The individuals chosen by Lawyer say something about her and about her focus. There are no victims in these images of a people who perhaps were being victimized by history when these photos were being taken almost a century ago. Instead, in the works on display are beautiful, empowered, and proud people, and one hard-looking individual that has known little fear of others in his hard life.
MR 096 (Cerulean Blue) from "Finding Authenticity (does anyone remember?)"
24" x 18", 2007, photo transfer on fabric by Sonya A. Lawyer
And curiously, as Lawyer says, except for the tell-tale signs of clothing and hairstyle, some of the photographs may have been taken “eight days ago instead of 80 years ago.”
Beautiful, empowered, and proud... not the kind of images that Hollywood and popular culture generally uses as historical references for people of color from decades in the past; not caricatures and stereotypes, but human and authentic. Lawyer notes that “their eyes twinkle with insight and intelligence as they gaze at the camera, dressed in their best, with hair perfectly coiffed.”
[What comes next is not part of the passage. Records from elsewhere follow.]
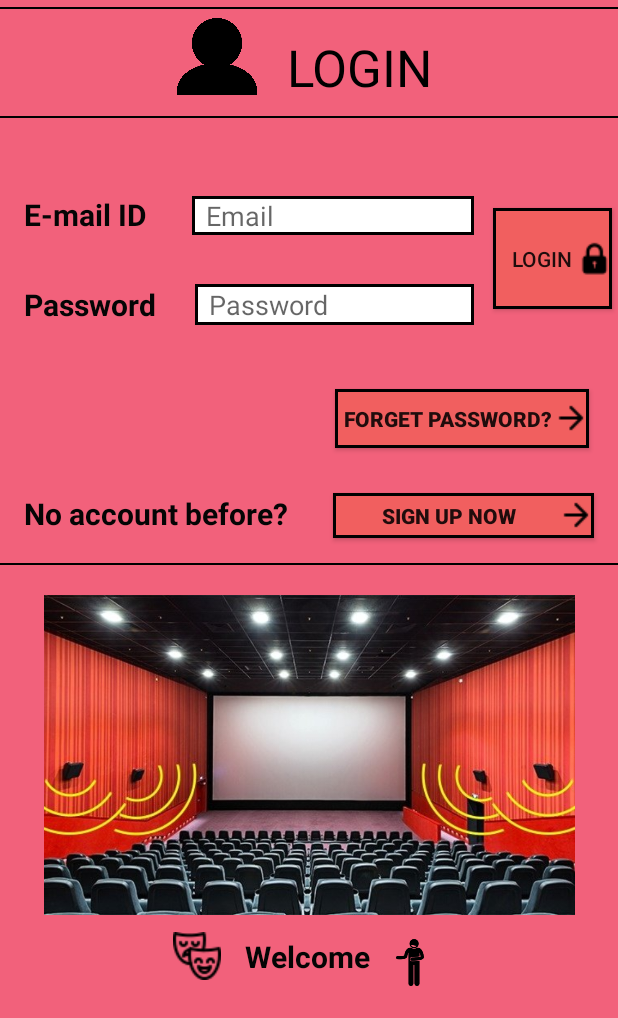
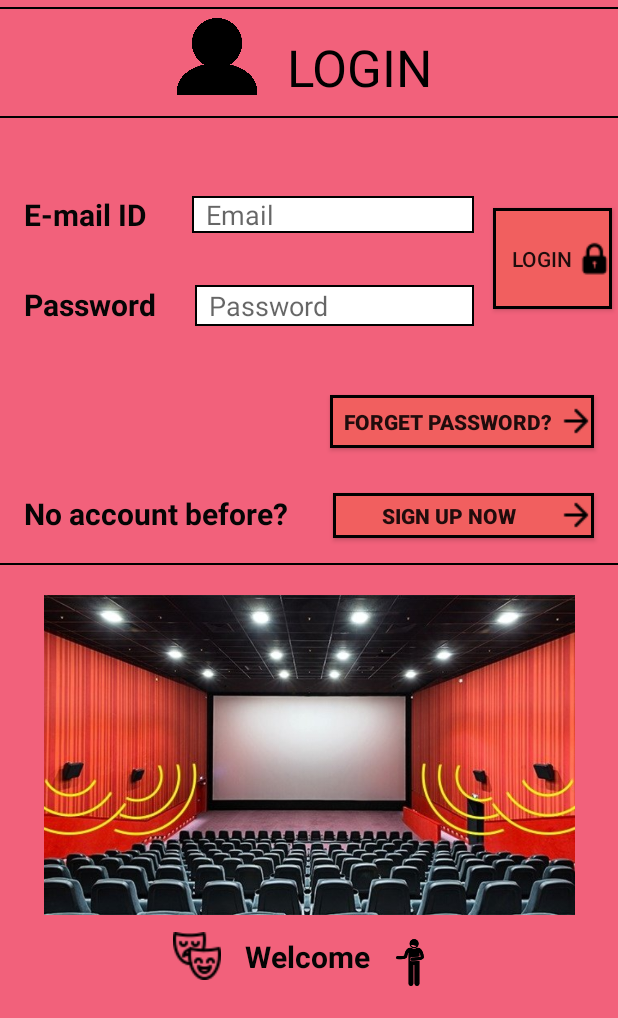
Before and after one commit to risethesummer/SoftwareEngineering, an Android app: the screen it shows after launch (SignIn), on a phone screen of 412 x 824 dp, the part 218-1236 px from its top. Run offline under Robolectric (Android 15) with nearby library versions, the phone set to English and light mode, and no system bars; Roboto replaces fonts that are not available here.

Commit message:
Update signin

```diff
--- a/source/app/src/main/java/com/example/bookbook/MainActivity.java
+++ b/source/app/src/main/java/com/example/bookbook/MainActivity.java
@@ -2,6 +2,7 @@ package com.example.bookbook;
 
 import android.support.v7.app.AppCompatActivity;
 import android.os.Bundle;
+import android.view.Window;
 
 public class MainActivity extends AppCompatActivity {
 
@@ -9,5 +10,6 @@ public class MainActivity extends AppCompatActivity {
     protected void onCreate(Bundle savedInstanceState) {
         super.onCreate(savedInstanceState);
         setContentView(R.layout.activity_main);
+        requestWindowFeature(Window.FEATURE_NO_TITLE);
     }
 }
--- a/source/app/src/main/java/com/example/bookbook/SignIn.java
+++ b/source/app/src/main/java/com/example/bookbook/SignIn.java
@@ -5,7 +5,7 @@ import android.support.v7.app.AppCompatActivity;
 import android.os.Bundle;
 import android.view.View;
 import android.widget.EditText;
-
+import android.view.Window;
 import java.util.HashMap;
 
 import retrofit2.Retrofit;
@@ -20,7 +20,9 @@ public class SignIn extends AppCompatActivity {
     @Override
     protected void onCreate(Bundle savedInstanceState) {
         super.onCreate(savedInstanceState);
+        requestWindowFeature(Window.FEATURE_NO_TITLE);
         setContentView(R.layout.activity_sign_in);
+
 
         //retrofit = new Retrofit.Builder().baseUrl(BASE_URL)
          //       .addConverterFactory(GsonConverterFactory.create()).build();
--- a/source/app/src/main/res/drawable/my_text_field.xml
+++ b/source/app/src/main/res/drawable/my_text_field.xml
@@ -3,5 +3,5 @@
     android:shape="rectangle" >
     <solid android:color= "#FFFFFF"></solid>
     <corners android:radius="0dp" />
-    <stroke android:width="3px" android:color="#000000" />
+    <stroke android:width="2px" android:color="#000000" />
 </shape>
--- a/source/app/src/main/res/layout/activity_sign_in.xml
+++ b/source/app/src/main/res/layout/activity_sign_in.xml
@@ -56,14 +56,14 @@
         android:layout_marginBottom="320dp"
         android:background="@drawable/my_button"
         android:drawableEnd="@drawable/right_narrow_icon"
+        android:drawableRight="@drawable/right_narrow_icon"
         android:drawablePadding="-5dp"
         android:text="Sign up now"
         android:textStyle="bold"
         app:layout_constraintBottom_toBottomOf="parent"
         app:layout_constraintEnd_toEndOf="parent"
         app:layout_constraintHorizontal_bias="1.0"
-        app:layout_constraintStart_toEndOf="@+id/textView6"
-        android:drawableRight="@drawable/right_narrow_icon" />
+        app:layout_constraintStart_toEndOf="@+id/textView6" />
 
     <View
         android:id="@+id/line2"
@@ -149,14 +149,14 @@
         android:layout_height="66dp"
         android:layout_marginEnd="20dp"
         android:layout_marginRight="20dp"
+        android:contentDescription="TODO"
         app:layout_constraintBottom_toBottomOf="@+id/Line1"
         app:layout_constraintEnd_toStartOf="@+id/textView"
         app:layout_constraintHorizontal_bias="1.0"
         app:layout_constraintStart_toStartOf="@+id/Line2"
         app:layout_constraintTop_toTopOf="@+id/Line2"
         app:layout_constraintVertical_bias="0.0"
-        app:srcCompat="@drawable/user_icon_2098873_1280"
-        android:contentDescription="TODO" />
+        app:srcCompat="@drawable/user_icon_2098873_1280" />
 
     <ImageView
         android:id="@+id/Logo"
@@ -186,19 +186,19 @@
 
     <Button
         android:id="@+id/ForgetPasswordButton"
-        android:layout_width="169dp"
-        android:layout_height="39dp"
+        android:layout_width="176dp"
+        android:layout_height="35dp"
         android:layout_marginBottom="380dp"
         android:background="@drawable/my_button"
         android:drawableEnd="@drawable/right_narrow_icon"
+        android:drawableRight="@drawable/right_narrow_icon"
         android:drawablePadding="-5dp"
         android:text="Forget password?"
         android:textStyle="bold"
         app:layout_constraintBottom_toBottomOf="parent"
         app:layout_constraintEnd_toEndOf="parent"
-        app:layout_constraintHorizontal_bias="0.919"
-        app:layout_constraintStart_toStartOf="parent"
-        android:drawableRight="@drawable/right_narrow_icon" />
+        app:layout_constraintHorizontal_bias="0.933"
+        app:layout_constraintStart_toStartOf="parent" />
 
     <EditText
         android:id="@+id/editPass"
@@ -214,19 +214,21 @@
         app:layout_constraintBottom_toBottomOf="parent"
         app:layout_constraintEnd_toEndOf="parent"
         app:layout_constraintTop_toBottomOf="@+id/editEmail"
-        app:layout_constraintVertical_bias="0.002" />
+        app:layout_constraintVertical_bias="0.006" />
 
     <EditText
         android:id="@+id/editEmail"
         android:layout_width="188dp"
-        android:layout_height="26dp"
+        android:layout_height="0dp"
         android:layout_marginTop="52dp"
         android:layout_marginEnd="96dp"
         android:layout_marginRight="96dp"
+        android:layout_weight="1"
         android:background="@drawable/my_text_field"
         android:ems="10"
         android:hint="  Email"
         android:inputType="textEmailAddress"
+        android:textSize="18sp"
         app:layout_constraintEnd_toEndOf="parent"
         app:layout_constraintTop_toBottomOf="@+id/Line1" />
 
```
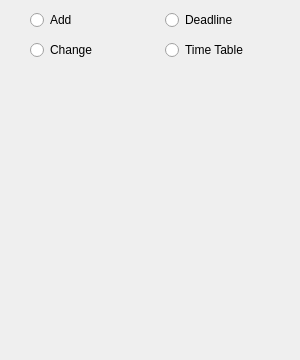
First picture: the form in data_change_form.ui, repository Sooneur/windows_desktop_timetable, before the edit.
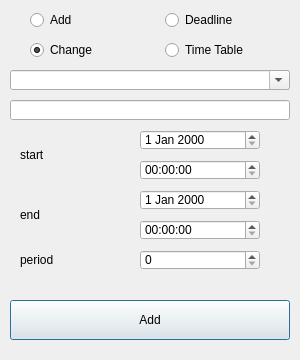
Second picture: the form after the edit.

```diff
--- a/data_change_form.ui
+++ b/data_change_form.ui
@@ -73,10 +73,138 @@
    <property name="text">
     <string>Change</string>
    </property>
+   <property name="checked">
+    <bool>true</bool>
+   </property>
    <attribute name="buttonGroup">
     <string notr="true">oper_rbtns</string>
    </attribute>
   </widget>
+  <widget class="QComboBox" name="select_cbx">
+   <property name="geometry">
+    <rect>
+     <x>10</x>
+     <y>70</y>
+     <width>280</width>
+     <height>20</height>
+    </rect>
+   </property>
+   <property name="editable">
+    <bool>true</bool>
+   </property>
+  </widget>
+  <widget class="QLineEdit" name="title_edt">
+   <property name="geometry">
+    <rect>
+     <x>10</x>
+     <y>100</y>
+     <width>280</width>
+     <height>20</height>
+    </rect>
+   </property>
+  </widget>
+  <widget class="QDateEdit" name="start_date_edt">
+   <property name="geometry">
+    <rect>
+     <x>140</x>
+     <y>130</y>
+     <width>120</width>
+     <height>20</height>
+    </rect>
+   </property>
+  </widget>
+  <widget class="QTimeEdit" name="start_time_edt">
+   <property name="geometry">
+    <rect>
+     <x>140</x>
+     <y>160</y>
+     <width>120</width>
+     <height>20</height>
+    </rect>
+   </property>
+  </widget>
+  <widget class="QLabel" name="start_txt">
+   <property name="geometry">
+    <rect>
+     <x>20</x>
+     <y>145</y>
+     <width>50</width>
+     <height>20</height>
+    </rect>
+   </property>
+   <property name="text">
+    <string>start</string>
+   </property>
+  </widget>
+  <widget class="QLabel" name="end_txt">
+   <property name="geometry">
+    <rect>
+     <x>20</x>
+     <y>205</y>
+     <width>50</width>
+     <height>20</height>
+    </rect>
+   </property>
+   <property name="text">
+    <string>end</string>
+   </property>
+  </widget>
+  <widget class="QTimeEdit" name="end_time_edt">
+   <property name="geometry">
+    <rect>
+     <x>140</x>
+     <y>220</y>
+     <width>120</width>
+     <height>20</height>
+    </rect>
+   </property>
+  </widget>
+  <widget class="QDateEdit" name="end_date_edt">
+   <property name="geometry">
+    <rect>
+     <x>140</x>
+     <y>190</y>
+     <width>120</width>
+     <height>20</height>
+    </rect>
+   </property>
+  </widget>
+  <widget class="QLabel" name="period_txt">
+   <property name="geometry">
+    <rect>
+     <x>20</x>
+     <y>250</y>
+     <width>50</width>
+     <height>20</height>
+    </rect>
+   </property>
+   <property name="text">
+    <string>period</string>
+   </property>
+  </widget>
+  <widget class="QSpinBox" name="period_days_edt">
+   <property name="geometry">
+    <rect>
+     <x>140</x>
+     <y>250</y>
+     <width>120</width>
+     <height>20</height>
+    </rect>
+   </property>
+  </widget>
+  <widget class="QPushButton" name="commit_btn">
+   <property name="geometry">
+    <rect>
+     <x>10</x>
+     <y>300</y>
+     <width>280</width>
+     <height>40</height>
+    </rect>
+   </property>
+   <property name="text">
+    <string>Add</string>
+   </property>
+  </widget>
  </widget>
  <resources/>
  <connections/>
```
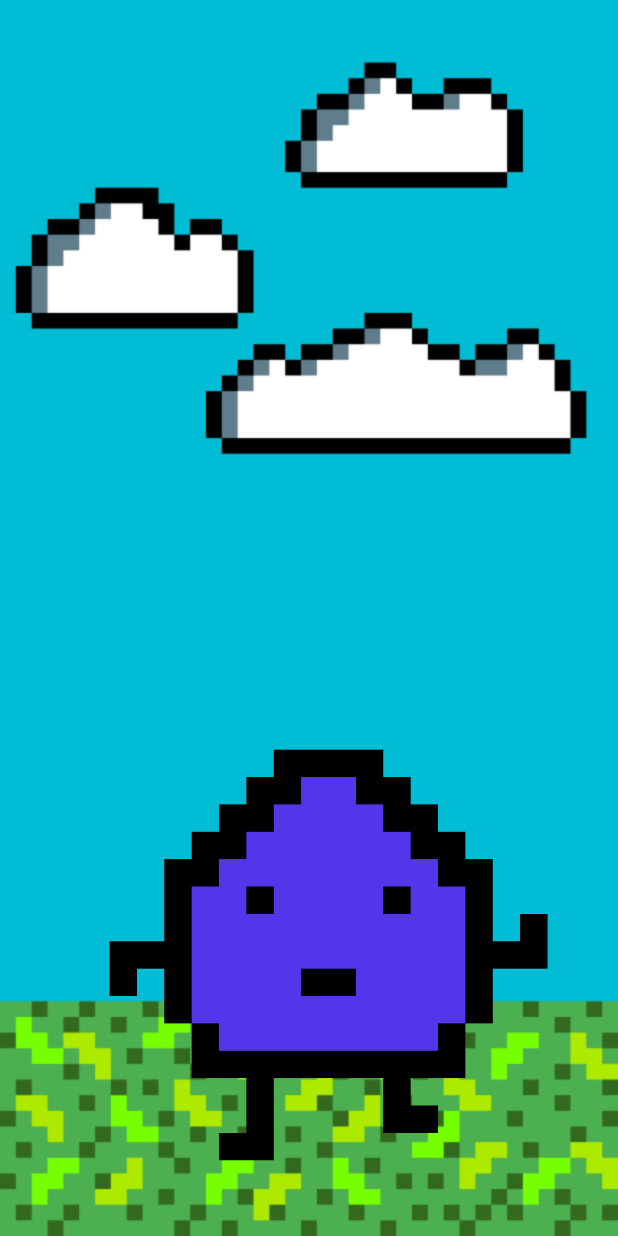
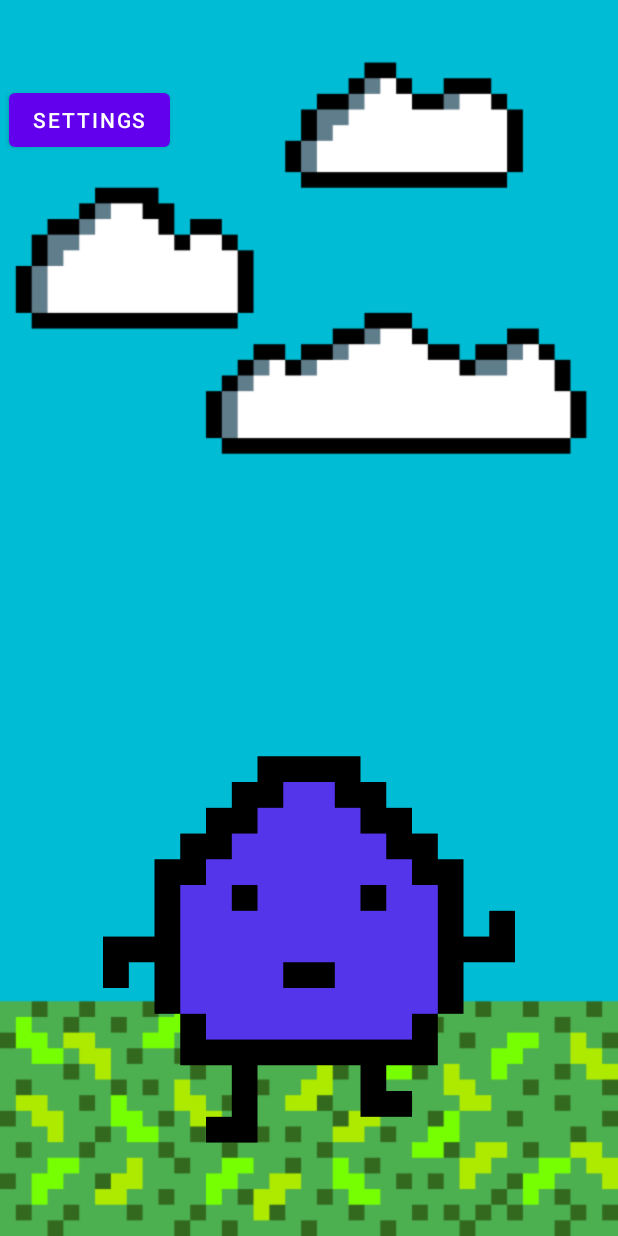
Before and after one commit to EthanMidHts/HealthPet, an Android app: the PetScreenFragment screen opened directly, with no data from a screen before it, on a phone screen of 412 x 824 dp. Run offline under Robolectric (Android 15) with nearby library versions, the light colour scheme and no system bars; Roboto replaces fonts that are not available here.

Commit message:
Start settings menu

```diff
--- a/app/build.gradle
+++ b/app/build.gradle
@@ -51,6 +51,7 @@ dependencies {
     implementation 'androidx.lifecycle:lifecycle-viewmodel-ktx:2.4.1'
     implementation platform('com.google.firebase:firebase-bom:29.2.0')
     implementation 'com.google.firebase:firebase-auth:19.2.0'
+    implementation 'androidx.preference:preference:1.1.1'
     testImplementation 'junit:junit:4.13.2'
     androidTestImplementation 'androidx.test.ext:junit:1.1.3'
     androidTestImplementation 'androidx.test.espresso:espresso-core:3.4.0'
--- a/app/src/main/java/com/ethanchris/android/healthpet/views/PetScreenFragment.kt
+++ b/app/src/main/java/com/ethanchris/android/healthpet/views/PetScreenFragment.kt
@@ -1,5 +1,6 @@
 package com.ethanchris.android.healthpet.views
 
+import android.content.Intent
 import android.os.Bundle
 import android.os.Handler
 import android.util.Log
@@ -10,6 +11,7 @@ import android.view.WindowManager
 import android.widget.Button
 import androidx.appcompat.app.AppCompatActivity
 import androidx.fragment.app.Fragment
+import com.ethanchris.android.healthpet.R
 import com.ethanchris.android.healthpet.databinding.PetScreenFragmentFullscreenBinding
 
 /**
@@ -78,6 +80,12 @@ class PetScreenFragment : Fragment() {
 
     override fun onViewCreated(view: View, savedInstanceState: Bundle?) {
         super.onViewCreated(view, savedInstanceState)
+
+        val openSettingsButton = view.findViewById<Button>(R.id.open_settings_button)
+        openSettingsButton.setOnClickListener {
+            val intent = Intent(this.context, SettingsActivity::class.java)
+            startActivity(intent)
+        }
     }
 
     override fun onResume() {
--- a/app/src/main/res/layout/pet_screen_fragment_fullscreen.xml
+++ b/app/src/main/res/layout/pet_screen_fragment_fullscreen.xml
@@ -1,19 +1,23 @@
 <?xml version="1.0" encoding="utf-8"?>
 <FrameLayout xmlns:android="http://schemas.android.com/apk/res/android"
+    xmlns:app="http://schemas.android.com/apk/res-auto"
     xmlns:tools="http://schemas.android.com/tools"
     android:layout_width="match_parent"
     android:layout_height="match_parent"
-    xmlns:app="http://schemas.android.com/apk/res-auto"
     android:background="@drawable/background"
+    android:fitsSystemWindows="true"
     android:theme="@style/ThemeOverlay.HealthPet.FullscreenContainer"
     tools:context=".views.PetScreenFragment">
 
     <pl.droidsonroids.gif.GifImageView
         android:id="@+id/Petgif"
-        android:layout_width="438dp"
-        android:layout_height="726dp"
+        android:layout_width="match_parent"
+        android:layout_height="wrap_content"
         android:layout_marginTop="228dp"
+        android:adjustViewBounds="true"
+        android:cropToPadding="false"
         android:src="@drawable/purpleguyidel"
+        android:translationY="100dp"
         app:layout_constraintBottom_toBottomOf="parent"
         app:layout_constraintEnd_toEndOf="parent"
         app:layout_constraintHorizontal_bias="0.495"
@@ -21,4 +25,11 @@
         app:layout_constraintTop_toTopOf="parent"
         tools:ignore="ImageContrastCheck" />
 
+    <Button
+        android:id="@+id/open_settings_button"
+        android:layout_width="wrap_content"
+        android:layout_height="wrap_content"
+        android:insetLeft="6dp"
+        android:text="Settings" />
+
 </FrameLayout>
```
Also changed, not shown: app/src/main/AndroidManifest.xml (+6 -3 lines), app/src/main/java/com/ethanchris/android/healthpet/ui/login/LoginActivity.java (+4 -3 lines), app/src/main/java/com/ethanchris/android/healthpet/views/SettingsActivity.java (added, +16 -0 lines), app/src/main/res/layout/activity_settings.xml (added, +20 -0 lines), app/src/main/res/values/arrays.xml (added, +12 -0 lines), app/src/main/res/values/strings.xml (+6 -1 lines), app/src/main/res/xml/root_preferences.xml (added, +13 -0 lines).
When one looks at old portrait photographs discarded to the bins of antique shops or the digital world of online auctions, we all seem to come up with the same questions about these long-forgotten and abandoned people. And Lawyer asks “What were their names? How long did they live? Where did they work? Were they religious? Who were their friends and lovers? And who were their enemies? Who disappointed them and discarded them like trash? And who did they truly trust and believe in?”
Unfortunately, we will never know the answers to those and many similar questions. But I submit that in rescuing them from the bins of discarded history, and incorporating them into the substrate of a new art process, and consciously marrying them into a historical presentation brought forth into a contemporary dialogue, Lawyer has not only rescued, but also liberated these images and given them the potentially infinite lifespan that great artwork delivers.
The exhibition at GRACE goes through February 16, 2008 and it is the kind of exhibition with the impact deserving of a trip to Reston, by both the public and Washington Post, Washington Times and Washington City Paper critics alike.
GRACE, under the leadership of John Alciati and Joanne Bauer has made a noticeable turn-around in the last couple of years after a handful of years of being slightly out of focus and even in confusion, and kudos to the current board, curator and President/CEO is well deserved.
Go to Reston and see this show.